The Leonard Lopate Show

The Hangman’s Daughter

Tuesday, August 02, 2011

Oliver Pötzsch discusses his novel, The Hangman’s Daughter, set in 17th-century Bavaria. It tells the story of Magdalena, the headstrong daughter of Bavarian hangman Jakob Kuisl, who must race against the clock to prove that a midwife accused of witchcraft and murder is innocent, and simultaneously find the true killer.

Comments [3]

The Leonard Lopate Show

Underappreciated: Theodor Fontane’s Effi Briest and Irretrievable

Wednesday, July 27, 2011

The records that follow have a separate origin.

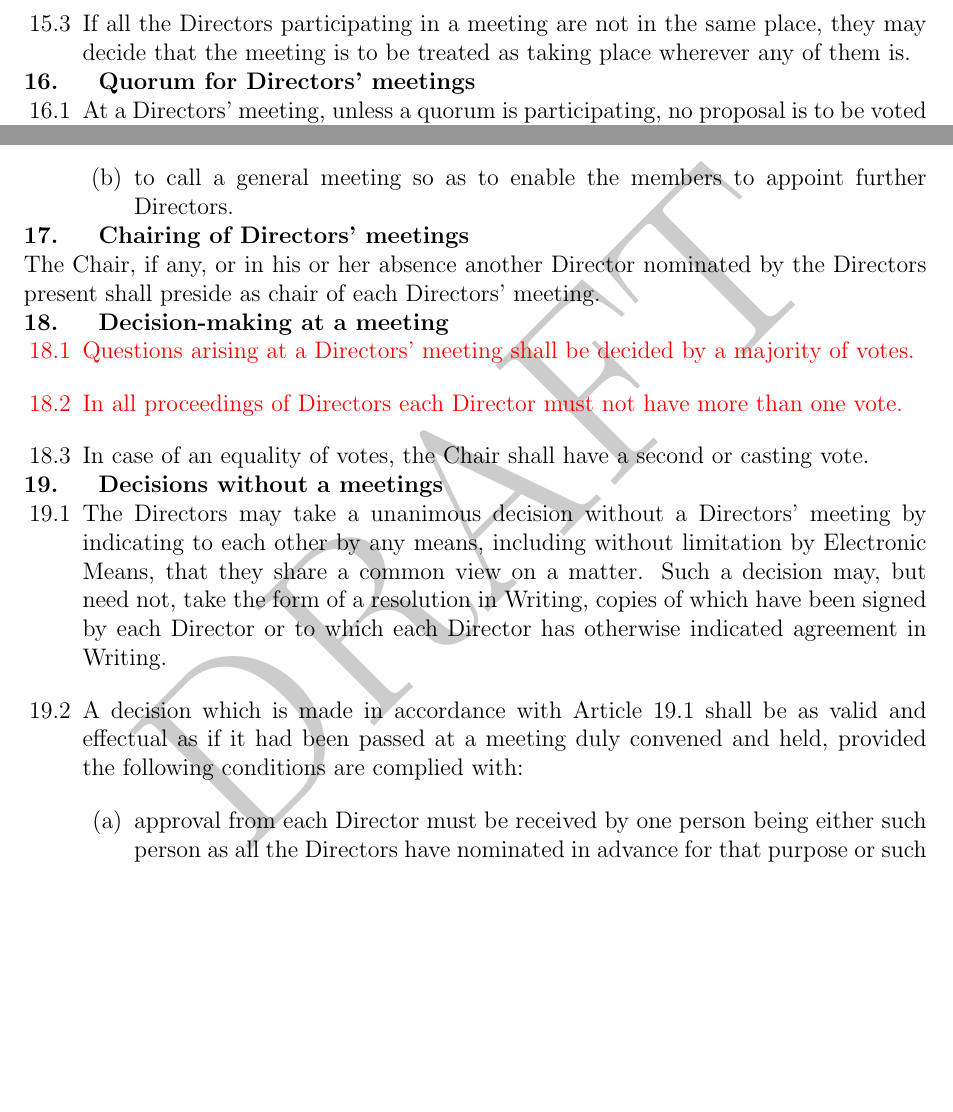
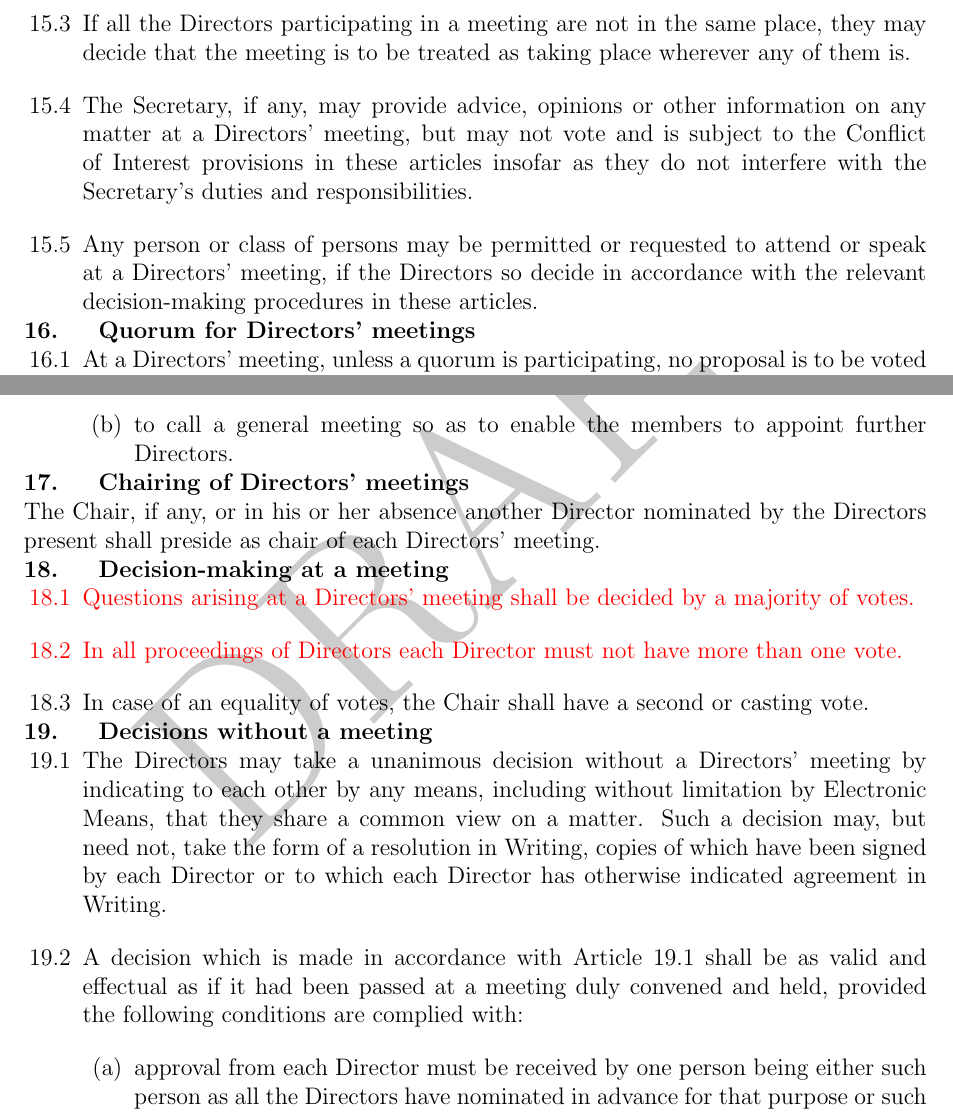
Before and after one commit to RZZT/Company-Documents, a LaTeX document (rzzt-articles-of-association.tex): two parts of page 9 of 22, joined at a grey line, cut so that both start at the same text, the shorter picture padded with empty space. Compiled offline with pdfLaTeX.

Commit message:
Attendance and participation at directors' meetins

```diff
--- a/rzzt-articles-of-association.tex
+++ b/rzzt-articles-of-association.tex
@@ -265,6 +265,8 @@ Any decision of the Directors must be either a majority decision at a meeting or
   \end{enumerate}
   \item In determining whether Directors are participating in a Directors' meeting, it is irrelevant where any Director is or how they communicate with each other.
   \item If all the Directors participating in a meeting are not in the same place, they may decide that the meeting is to be treated as taking place wherever any of them is.
+  \item The Secretary, if any, may provide advice, opinions or other information on any matter at a Directors' meeting, but may not vote and is subject to the Conflict of Interest provisions in these articles insofar as they do not interfere with the Secretary's duties and responsibilities. % Inserted to ensure active advisory role of the Secretary
+  \item Any person or class of persons may be permitted or requested to attend or speak at a Directors' meeting, if the Directors so decide in accordance with the relevant decision-making procedures in these articles. % Inserted to ensure other people can attend, etc
 \end{enumerate}
 
 \section{Quorum for Directors' meetings}
@@ -292,7 +294,7 @@ The Chair, if any, or in his or her absence another Director nominated by the Di
   \item In case of an equality of votes, the Chair shall have a second or casting vote.
 \end{enumerate}
 
-\section{Decisions without a meetings}
+\section{Decisions without a meeting}
 
 \begin{enumerate}
   \item The Directors may take a unanimous decision without a Directors' meeting by indicating to each other by any means, including without limitation by Electronic Means, that they share a common view on a matter. Such a decision may, but need not, take the form of a resolution in Writing, copies of which have been signed by each Director or to which each Director has otherwise indicated agreement in Writing.
```
Also changed, not shown: rzzt-articles-of-association.pdf, rzzt-articles-of-association.tex (4 more changed lines).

This summer’s first Underappreciated segment is on 19th-century Realist writer Theodor Fontane. Professor Edith H. Krause, Professor of German and Chair of the Department of Modern Languages and Literatures at Duquesnes University, discusses Fontane’s best known works—his 1896 novel Effi Briest, considered a masterpiece of realist fiction alongside Madame Bovary and Anna Karenina, and his 1892 novel Irretrievable, which was recently re-published by New York Review of Books.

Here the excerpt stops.